I started the day thinking I'd walk just 16km but ended up doing 26km. There was an albergue at Arboces but that would have meant stopping after three hours of walking. I'd barely got into my stride by thennand it was far too early in the day not to be walking. There were supposed to be albergues at La Caridad but it was being rebuilt (according to another pilgrim), and at Porcia, but I saw no evidence of its existence. So here I am at Tapia de Casariego still on the coast and at the 26km point.

It rained all through last night. Today's walk commenced in the rain which gave up after about three hours. It was fine for the rest of the day and I understand that I'll likely finish the Camino without a full sunny day. As I was walking through Navia a
man leapt across my path and greeted me with, “Good Morning!” He must have wanted to practice his English. It's uncanny how many times I've been picked as an English speaker without first opening my mouth. He enquired if I had any pain. I pointed to my lower right leg with one of my walking poles. He then volunteered directions out of town. He had a big smiling face. I enjoyed the short exchange.

The path today zig-zagged on and off the main road. I'm surprised how adverse I've become to walking on the edge of a road with traffic streaming by. The trip through Italy and France has been effective aversion therapy.

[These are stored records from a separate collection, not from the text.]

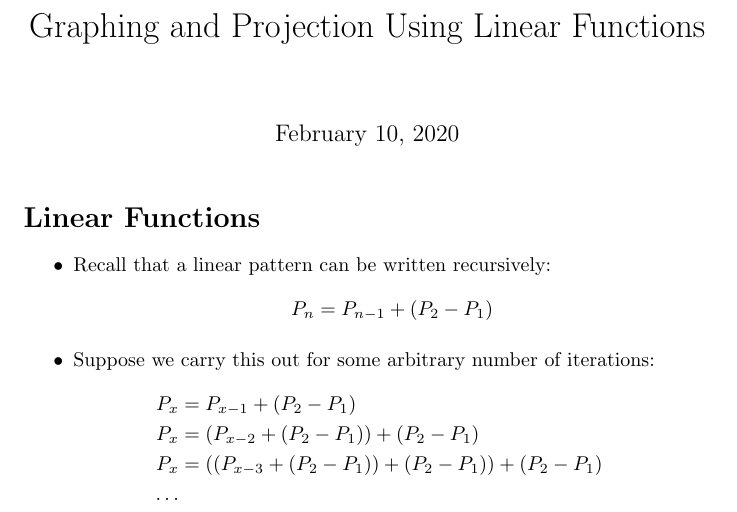
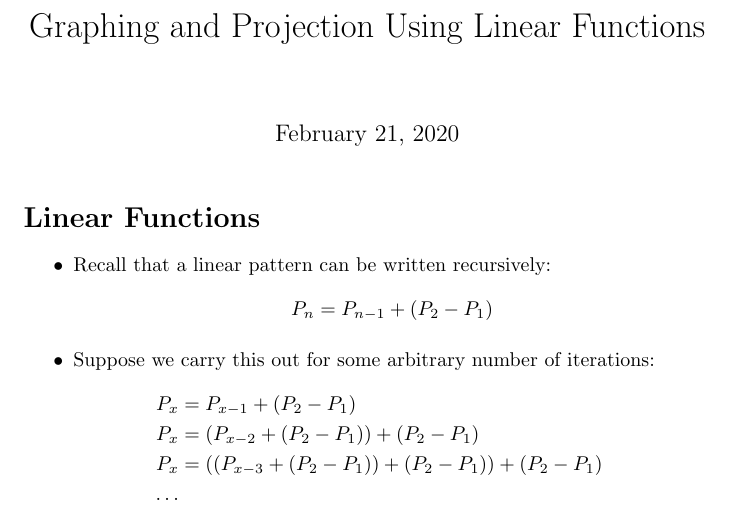
Before and after one commit to relowe/MTH110-Quantitative_Literacy, a LaTeX document (lectures/12-Linear-Functions.tex): part of page 1 of 2, cut so that both start at the same text. Compiled offline with pdfLaTeX.

Commit message:
date update

```diff
--- a/lectures/12-Linear-Functions.tex
+++ b/lectures/12-Linear-Functions.tex
@@ -1,6 +1,6 @@
 \documentclass{article}
 \title{Graphing and Projection Using Linear Functions}
-\date{February 10, 2020}
+\date{February 21, 2020}
 \usepackage{amsmath}
 \usepackage{mathtools}
 
```
Also changed, not shown: lectures/12-Linear-Functions.pdf.
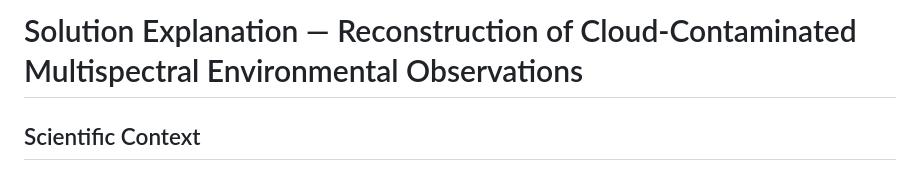
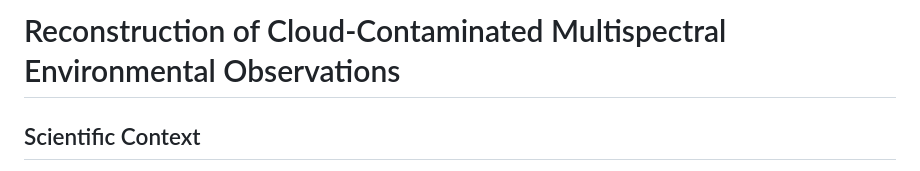
Before and after one commit to Sankalp-gupta1/cloud-gap-Reconstruction-From-Satellite-, a Markdown page: README.md, the part around the change. Rendered like a GitHub page.

```diff
--- a/README.md
+++ b/README.md
@@ -1,4 +1,4 @@
-# Solution Explanation — Reconstruction of Cloud-Contaminated Multispectral Environmental Observations
+# Reconstruction of Cloud-Contaminated Multispectral Environmental Observations
 
 ## Scientific Context
 
```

There is no hospitalereo at tonight's albergue. It's up to each pilgrim to fill in a register, stamp his/her credential, and to place a donation in a box (solidly fastened to the wall). I've observed most people to attend to the first two tasks but ignore the third. This may account for the state of the toilets and showers which, if they got a clean tomorrow, it would be the first in months. My view is that a price should be set for a night's stay. People pay if it is obligatory, but if something can be got for nothing there are plenty who will take advantage of the situation. Hence there is little money to pay for essentials like cleaning. The system then has to rely on the
goodwill of volunteers for it to work.

My boots think they're ready to retire, but I've got other plans for them. With a roll of duct tape I'm trying to ensure the soles don't fall off. They took on water today so more tape was applied tonight to make them waterproof again. I feel this may be a lost battle. They really are ready for retirement but I'll make sure they reach Santiago on my feet.

There is a tradition at the end of a walk which is to go to Fistera (the most westerly
point in Continental Europe and about 100km west of Santiago), and burn something that was carried on the Camino. Guess what I'll be taking with me to Fistera to put to the torch?

Ribadeo was my planned stop for tomorrow, but it is only about 11km from where I am tonight. The problem is that if I move on from Ribadeo it will end up being a 30km walk because that's where the next albergue is located. We'll see what tomorrow brings.
Fr mich ist es immer wieder eine neue, spannende herausforderung, knackige texte zu verfassen, fr die ich intensiv recherchiere, neues wissen erlange und dieses dem leser leicht und Bewertung verstndlich aufbereite